Open Data Can Help Feed a Hungry World

Today with over 7 billion people on Earth, nearly 800 million people struggle with debilitating hunger and malnutrition in every corner of the globe. That’s one in every nine people, with the majority being women and children. Experts tell us we currently produce enough food to feed everyone, so why do so many people go to bed hungry every day? We believe that by making agriculture and nutrition data available, accessible, and usable for unrestricted use worldwide, we will enable the creation of innovative solutions to eliminate hunger.

Poor connections between production and distribution, limited knowledge sharing about what crops grow best where, and incomplete access to information about agricultural markets all contribute to global food insecurity. Agriculture and nutrition data can help.

USDA Market News Reporters Know Beef

The United States is the largest beef producer and one of the largest beef exporters in the world.  In order to remain competitive, our Nation’s beef producers and everyone else in the supply chain need reliable data to evaluate market conditions, identify trends, make purchasing decisions, and monitor price patterns.

USDA Market News – part of USDA’s Agricultural Marketing Service – provides the entire beef industry with equal access to the data they need with just the click of a button.  Livestock, Poultry, and Grain Market News Division reporters gather and disseminate beef market information, ranging from feeder cattle to retail beef prices.  From farm-to-fork, we have the cattle and beef markets covered.

In Conversation with #WomeninAg: Joyce Hunter

In an effort to lift up the opportunities available for women in the agricultural field, USDA shares stories of women who are leading the industry and helping other women succeed along the way. In this post, USDA Deputy Chief Information Officer for Policy and Planning Joyce Hunter shares her perspective as a woman in the technology field and how she puts her unique experience and skills to work at USDA.

Ms. Hunter oversees the Department’s strategic technology planning initiatives, establishes policy framework, and lays the track for the future. With over 30 years’ experience in the information technology industry, Ms. Hunter has a strong ability to build and sustain relationships with public/private stakeholders and lead innovative projects and inter-agency initiatives.  Earlier this year, she was selected by the editors of FedScoop as one of "D.C.’s Top 50 Women in Technology.”

The Organic Industry Continues Double-Digit Growth with INTEGRITY

Earlier this month, my agency – the Agricultural Marketing Service (AMS) – released data showing that there are now more than 21,000 certified organic operations in the United States, and more than 31,000 around the world.  These numbers represent an increase of almost 12 percent between 2014 and 2015, continuing the trend of rapid growth in the organic sector as consumer demand grows.

It’s not just the numbers themselves that are exciting, though.  The announcement also marks the first time we released the data through the recently launched Organic Integrity Database, a modernized system for tracking certified organic operations.  In the past, AMS’s National Organic Program (NOP) published the number of certified organic operations once a year, using data submitted annually by accredited organic certifying agencies.

Ready to have Market Data as Close as your Smartphone?
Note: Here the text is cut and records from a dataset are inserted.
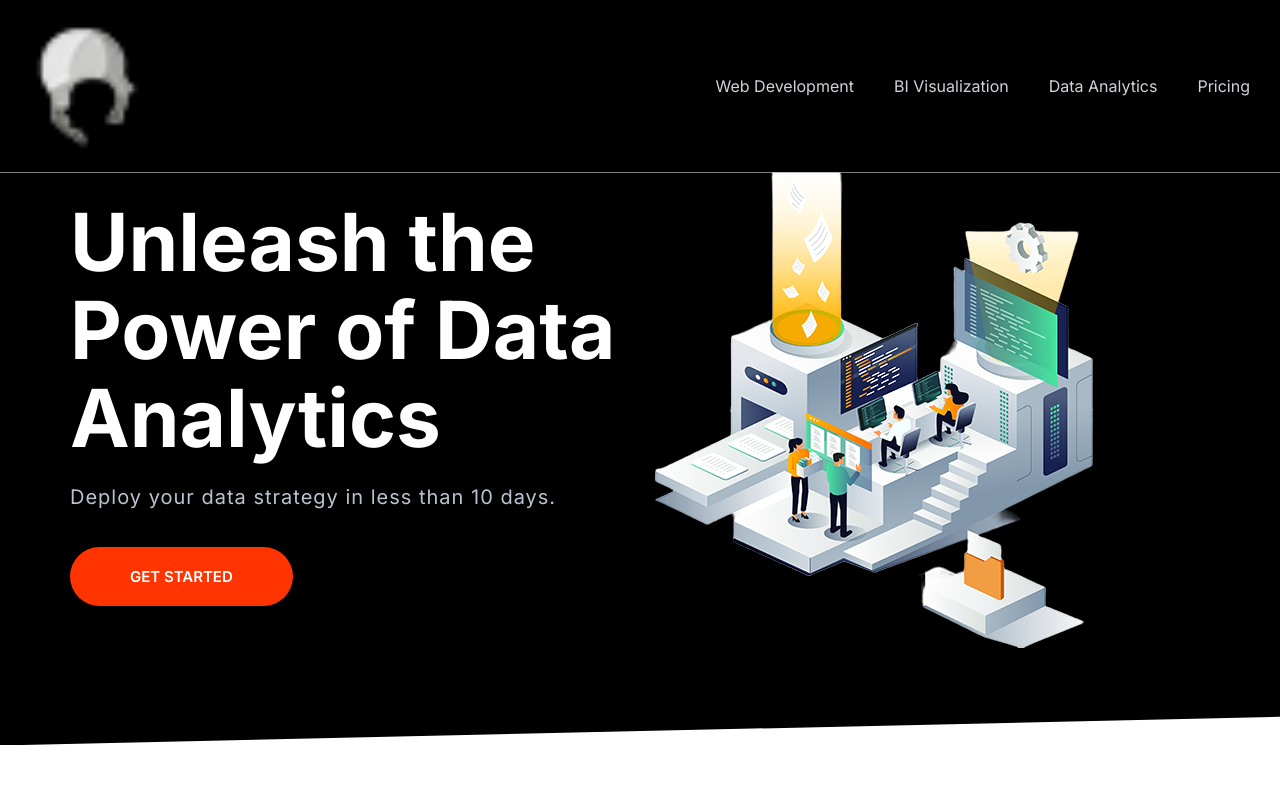
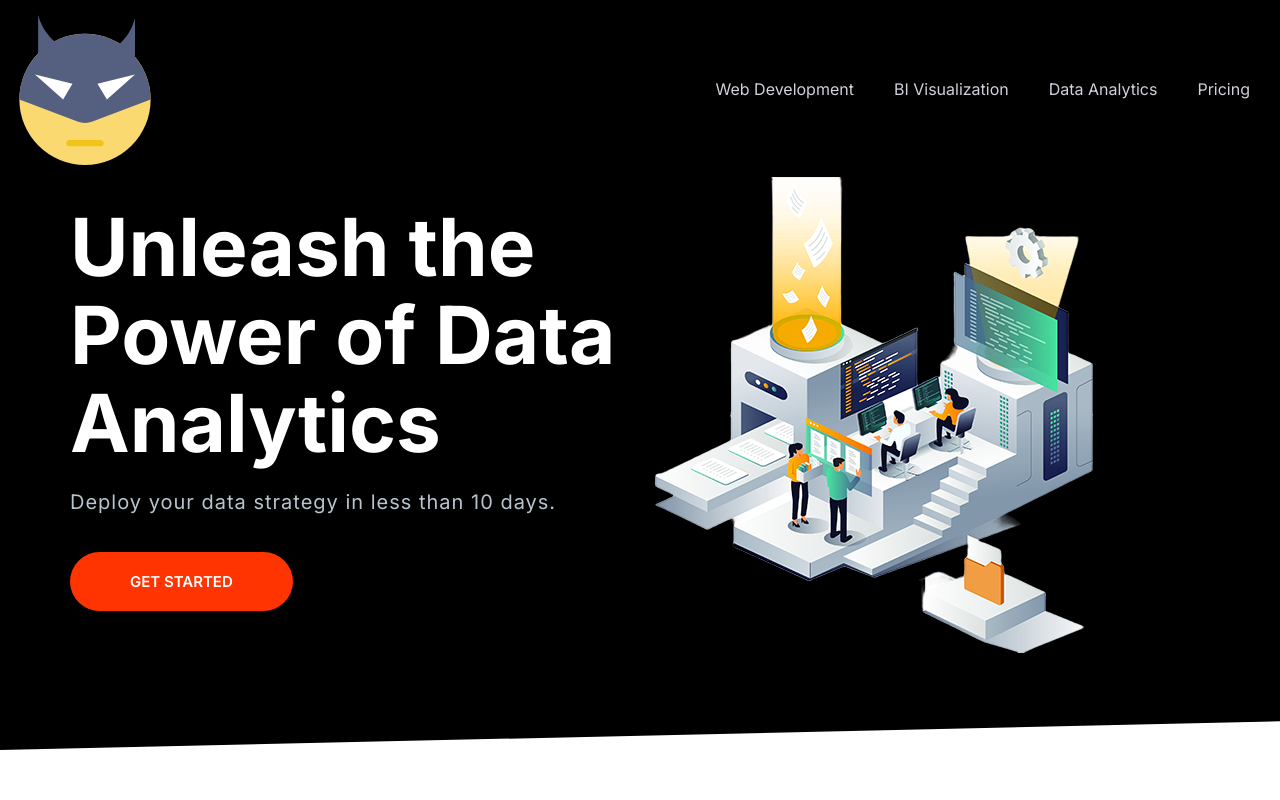
Before and after one commit to hofong428/codebat, a website built with Parcel: page index.html in a window 1280 px wide. Shown: the top 800 px of the page. Built offline with nearby package versions, Linux system fonts and the light colour scheme.

Commit message:
4th logo change.

```diff
--- a/index.html
+++ b/index.html
@@ -33,7 +33,7 @@
     <header>
       <nav class="nav collapsible">
         <a aria-label="Moshify" class="nav__brand" href="/"
-          ><img src="images/head-sm.png" alt=""
+          ><img src="images/bat-logo.svg" alt=""
         /></a>
         <svg class="icon icon--white nav__toggler">
           <use href="images/sprite.svg#menu"></use>
```
Also changed, not shown: images/bat-logo.svg (added).
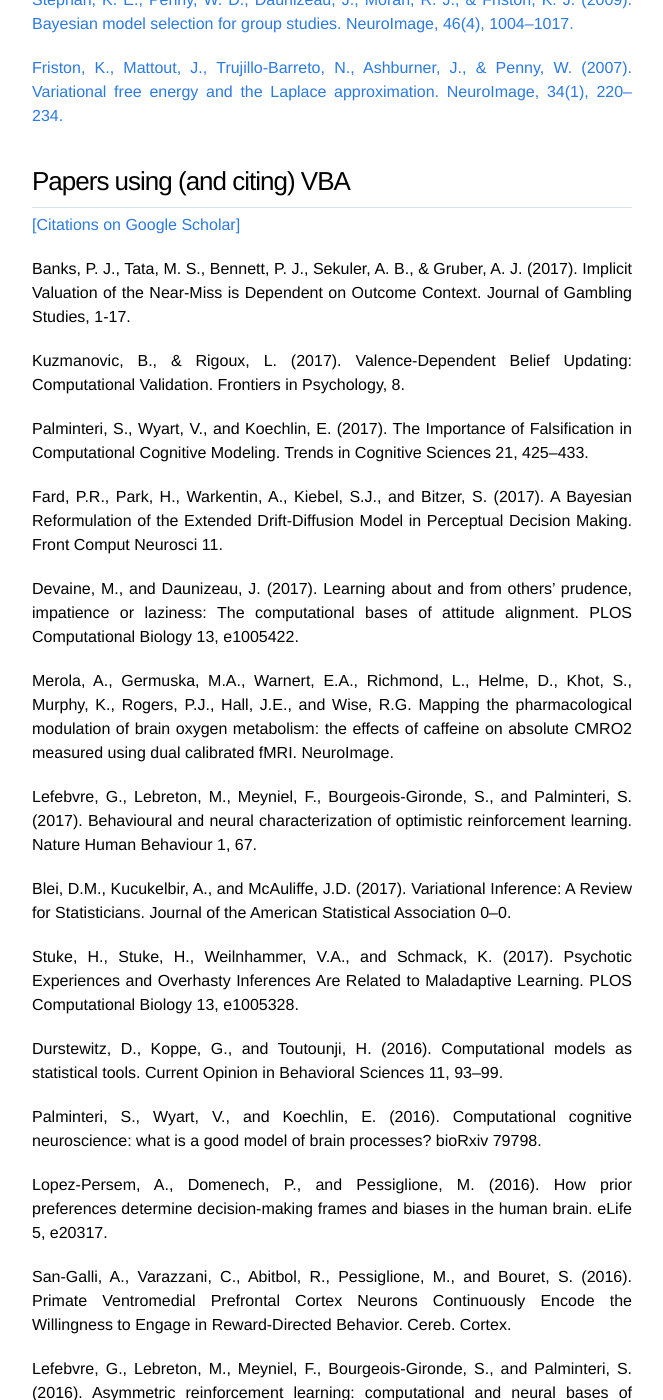
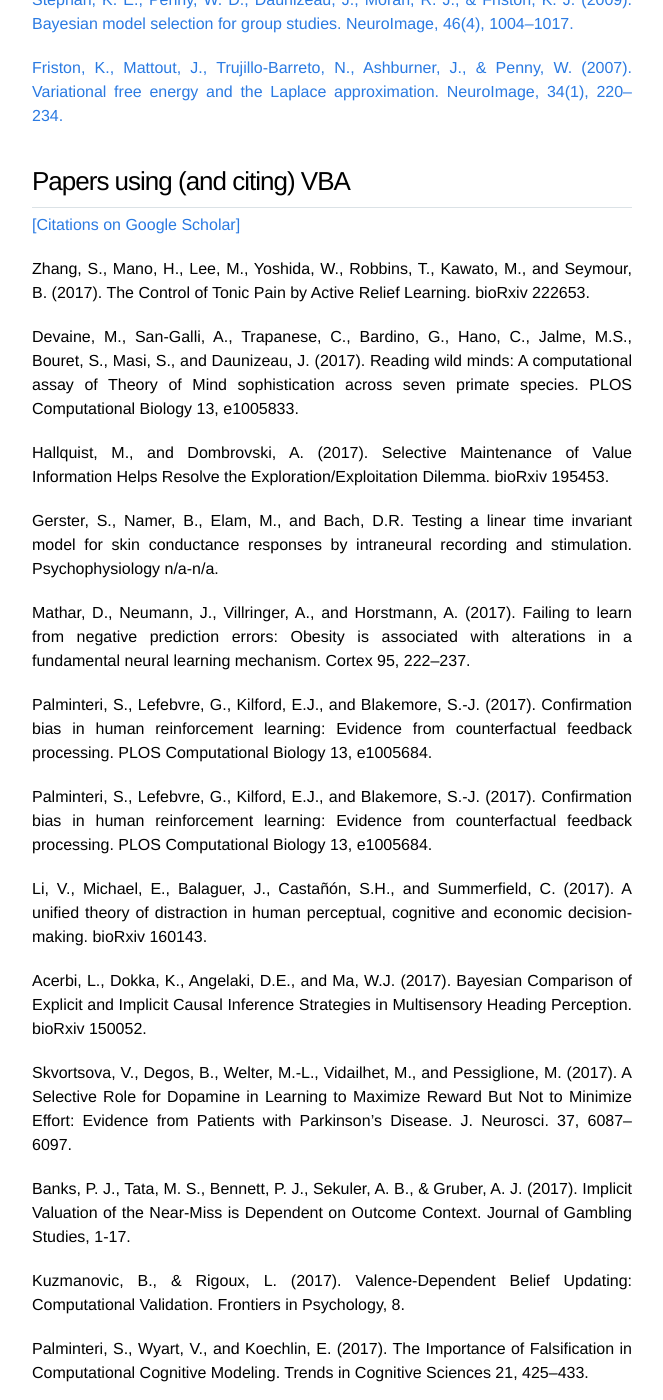
Before and after one commit to MBB-team/VBA-toolbox, a Jekyll site: the page built from references/index.html, in a window 1280 px wide and 1400 px high, scrolled down 629 px. Shown: the whole window, without its empty margins (308-971 px from the left). Built offline with Jekyll 4.4.1, drawn with Linux system fonts in a browser that asks for light colours; nearby versions of some CDN libraries.

Commit message:
Update index.html

```diff
--- a/references/index.html
+++ b/references/index.html
@@ -47,6 +47,46 @@ title: References
 <h2>Papers using (and citing) VBA</h2>
 
 <a href="https://scholar.google.fr/scholar?cites=12309426867631772776">[Citations on Google Scholar]</a>
+
+<p>
+  Zhang, S., Mano, H., Lee, M., Yoshida, W., Robbins, T., Kawato, M., and Seymour, B. (2017). The Control of Tonic Pain by Active Relief Learning. bioRxiv 222653.
+</p>
+
+<p>
+  Devaine, M., San-Galli, A., Trapanese, C., Bardino, G., Hano, C., Jalme, M.S., Bouret, S., Masi, S., and Daunizeau, J. (2017). Reading wild minds: A computational assay of Theory of Mind sophistication across seven primate species. PLOS Computational Biology 13, e1005833.
+</p>
+
+<p>
+  Hallquist, M., and Dombrovski, A. (2017). Selective Maintenance of Value Information Helps Resolve the Exploration/Exploitation Dilemma. bioRxiv 195453.
+</p>
+
+<p>
+  Gerster, S., Namer, B., Elam, M., and Bach, D.R. Testing a linear time invariant model for skin conductance responses by intraneural recording and stimulation. Psychophysiology n/a-n/a.
+</p>
+
+<p>
+  Mathar, D., Neumann, J., Villringer, A., and Horstmann, A. (2017). Failing to learn from negative prediction errors: Obesity is associated with alterations in a fundamental neural learning mechanism. Cortex 95, 222–237.
+</p>
+
+<p>
+  Palminteri, S., Lefebvre, G., Kilford, E.J., and Blakemore, S.-J. (2017). Confirmation bias in human reinforcement learning: Evidence from counterfactual feedback processing. PLOS Computational Biology 13, e1005684.
+</p>
+
+<p>
+  Palminteri, S., Lefebvre, G., Kilford, E.J., and Blakemore, S.-J. (2017). Confirmation bias in human reinforcement learning: Evidence from counterfactual feedback processing. PLOS Computational Biology 13, e1005684.
+</p>
+
+<p>
+  Li, V., Michael, E., Balaguer, J., Castañón, S.H., and Summerfield, C. (2017). A unified theory of distraction in human perceptual, cognitive and economic decision-making. bioRxiv 160143.
+</p>
+
+<p>
+  Acerbi, L., Dokka, K., Angelaki, D.E., and Ma, W.J. (2017). Bayesian Comparison of Explicit and Implicit Causal Inference Strategies in Multisensory Heading Perception. bioRxiv 150052.
+</p>
+
+<p>
+  Skvortsova, V., Degos, B., Welter, M.-L., Vidailhet, M., and Pessiglione, M. (2017). A Selective Role for Dopamine in Learning to Maximize Reward But Not to Minimize Effort: Evidence from Patients with Parkinson’s Disease. J. Neurosci. 37, 6087–6097.
+</p>
 
 <p>
   Banks, P. J., Tata, M. S., Bennett, P. J., Sekuler, A. B., & Gruber, A. J. (2017). Implicit Valuation of the Near-Miss is Dependent on Outcome Context. Journal of Gambling Studies, 1-17.
```
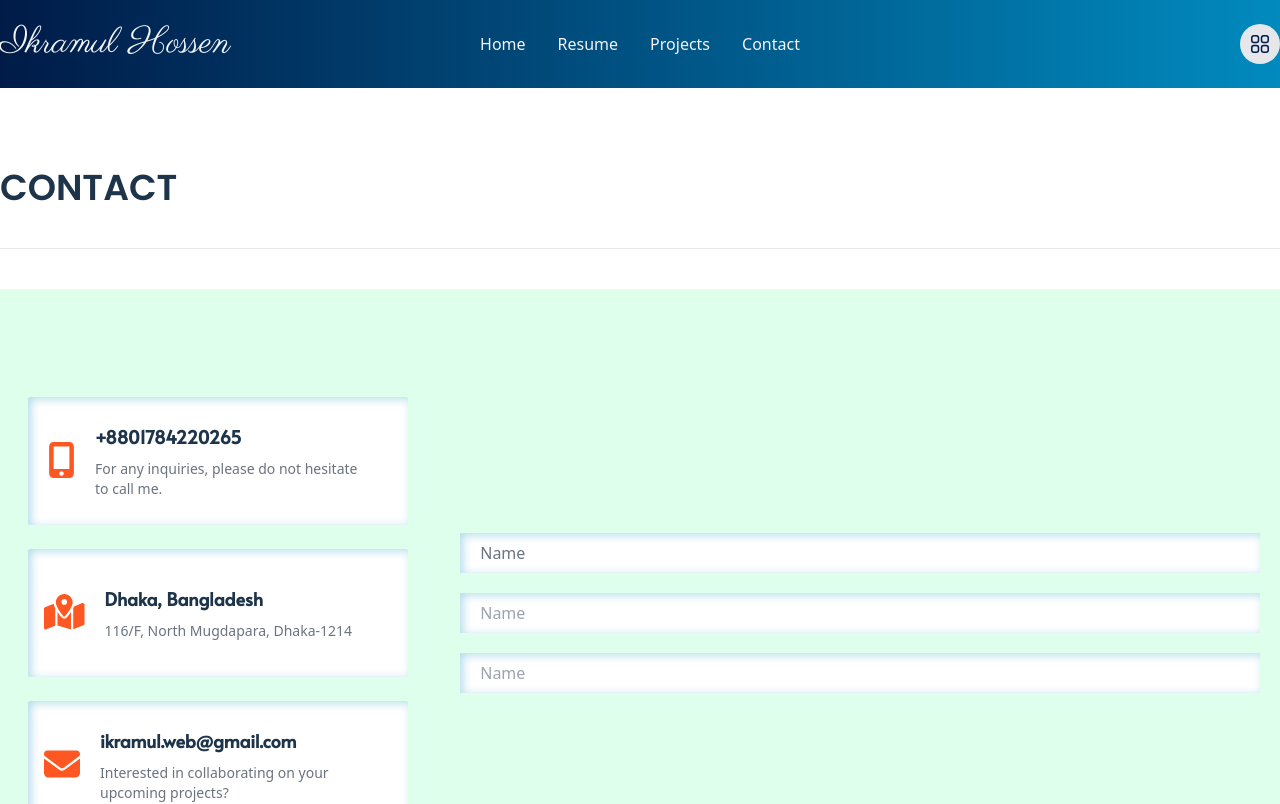
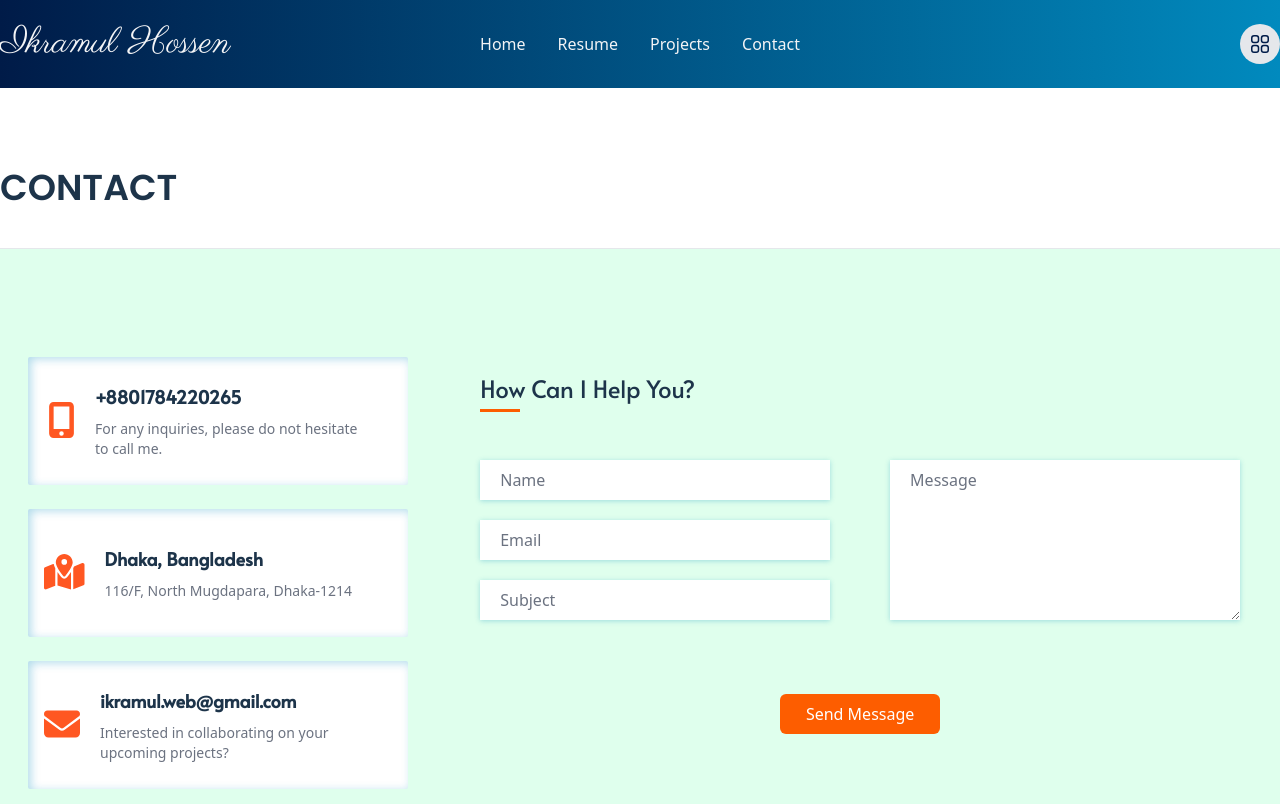
Before and after one commit to ikram3031/Portfolio, a React (Vite) app: page /contact in a window 1280 px wide. Shown: the top 804 px of the page. Built offline with nearby package versions, Linux system fonts and the light colour scheme.

Commit message:
Contact Page

```diff
--- a/src/components/Pagetitle.jsx
+++ b/src/components/Pagetitle.jsx
@@ -3,7 +3,7 @@ import React from 'react'
 const Pagetitle = (props) => {
     return (
 
-        <div className='font-pop font-semibold text-4xl border-b border-gray-200 text-deep pb-10 mb-10'>
+        <div className='font-pop font-semibold text-4xl border-b border-gray-200 text-deep pb-10 '>
             {props.title}
         </div>
     )
--- a/src/index.css
+++ b/src/index.css
@@ -37,5 +37,16 @@
 }
 
 .form{
-    box-shadow: inset 3px 2px 10px rgba(1, 138, 190, 0.3);
+    box-shadow: 0px 1px 5px rgba(1, 138, 190, 0.3);
+
 }
+
+.form:focus, .form:active{
+    box-shadow: inset 3px 2px 5px rgba(1, 138, 190, 0.3);
+
+}
+
+/* MUI ICON */
+.mui{
+    font-size: 40px;
+}
--- a/src/pages/Contact.jsx
+++ b/src/pages/Contact.jsx
@@ -19,7 +19,7 @@ const Contact = () => {
           {/* Info */}
           <div className="p-5 w-1/3 flex flex-col gap-2">
 
-            {/* SIngle Info */}
+            {/* SIngle Info 1 */}
             <div
               className="flex justify-between gap-5 w-full
               bg-white p-5 m-2 inner rounded-sm h-32 items-center"
@@ -37,7 +37,7 @@ const Contact = () => {
               </div>
             </div>
 
-            {/* SIngle Info */}
+            {/* SIngle Info 2 */}
             <div
               className="flex justify-between gap-5 w-full
               bg-white p-4 m-2 inner rounded-sm h-32 items-center"
@@ -58,7 +58,7 @@ const Contact = () => {
               </div>
             </div>
 
-            {/* SIngle Info */}
+            {/* SIngle Info 3 */}
             <div
               className="flex justify-between gap-5 w-full
               bg-white p-4 m-2 inner rounded-sm h-32 items-center"
@@ -83,8 +83,17 @@ const Contact = () => {
 
           {/* Form */}
           <div className="p-5 w-2/3">
-            <form>
-              <div className='flex flex-col gap-5'>
+            <form className='flex flex-col'>
+
+              <h4 className='text-2xl py-2 text-deep font-alata px-5 mb-5'>
+                How Can I Help You?
+                <div className='border-b-3 border-orange2 w-10 pt-1'></div>
+              </h4>
+
+              <div className="flex justify-between gap-5">
+
+                {/* Inputs */}
+                <div className='flex flex-col gap-5 w-1/2 p-5'>
                   <input
                     className='form px-5 py-2 w-full text-md text-deep font-medium
                   focus:outline-none active:outline-none
@@ -95,20 +104,51 @@ const Contact = () => {
                     placeholder='Name'
                   />
                   <input
-                  className='form px-5 py-2 w-full text-md text-deep font-normal'
-                  type="text"
-                  id="name"
-                  name="name"
-                  placeholder='Name'
+                    className='form px-5 py-2 w-full text-md text-deep font-medium
+                  focus:outline-none active:outline-none
+                  placeholder-gray-500'
+                    type="email"
+                    id="email"
+                    name="email"
+                    placeholder='Email'
                   />
                   <input
-                  className='form px-5 py-2 w-full text-md text-deep font-normal'
+                    className='form px-5 py-2 w-full text-md text-deep font-medium
+                  focus:outline-none active:outline-none
+                  placeholder-gray-500'
                     type="text"
-                  id="name"
-                  name="name"
-                  placeholder='Name'
+                    id="Subject"
+                    name="subject"
+                    placeholder='Subject'
                   />
                 </div>
+
+                {/* Textarea */}
+                <div className='w-1/2 p-5'>
+                  <textarea
+                    className='form px-5 py-2 w-full text-md text-deep font-medium
+                    focus:outline-none active:outline-none
+                  placeholder-gray-500 h-40'
+                    id="message"
+                    name="message"
+                    placeholder='Message'
+                  />
+                </div>
+
+
+              </div>
+
+              {/* Submit */}
+
+              <button
+                className='cursor-pointer w-40 mx-auto bg-gradient-to-r bg-orange2
+                text-white my-12
+                 px-2 py-2 rounded-md hover:bg-bluto
+                 transition duration-1000 ease-in-out'
+                type="submit"
+              >Send Message
+              </button>
+
             </form>
           </div>
         </div>
--- a/src/pages/Resume.jsx
+++ b/src/pages/Resume.jsx
@@ -9,7 +9,7 @@ const Resume = () => {
 
         <Pagetitle title="RESUME" />
 
-        <div className='flex gap-5 justify-between items-center pb-20'>
+        <div className='flex gap-5 justify-between items-center pt-5 pb-20'>
           {/* Education */}
           <div className='w-1/2'>
             <h4 className='text-2xl py-2 text-deep'>
--- a/tailwind.config.cjs
+++ b/tailwind.config.cjs
@@ -37,7 +37,9 @@ module.exports = {
         'para': '#42566A',
         'gbg': '#edefee',
         'pale-pink': '#FCE4EC',
-        'orange': '#ff5722'
+        'orange': '#ff5722',
+        'orange2': '#FD5D00',
+        'light-orange': '#F58544'
       },
       fontFamily: {
         'pop': ['Poppins', 'sans-serif'],
```
Lines whose indentation alone changed are shown as unchanged.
Here We Go!

Earlier this week, the USDA’s Agricultural Marketing Service (AMS) hosted a webinar on an exciting new initiative to provide unbiased market data to users digitally. Called the Market Analysis & Reporting Services (MARS), this dynamic, innovative technology will assist USDA Market News in collecting and distributing information electronically from remote locations, by combining reporting from all commodity areas (Livestock, Cotton, Specialty Crops, and Dairy) into a single platform.

This modernization effort will improve the transparency, speed, accuracy, and flexibility of this vital service and allow Market News to continue to expand its services to agricultural market participants.  To ensure that our changes meet your needs, we are conducting focus groups and welcome you to participate.  Your input will enable Market News to speed data flow from the agricultural markets, to agency analysts, and to the public, allowing users to create unique content.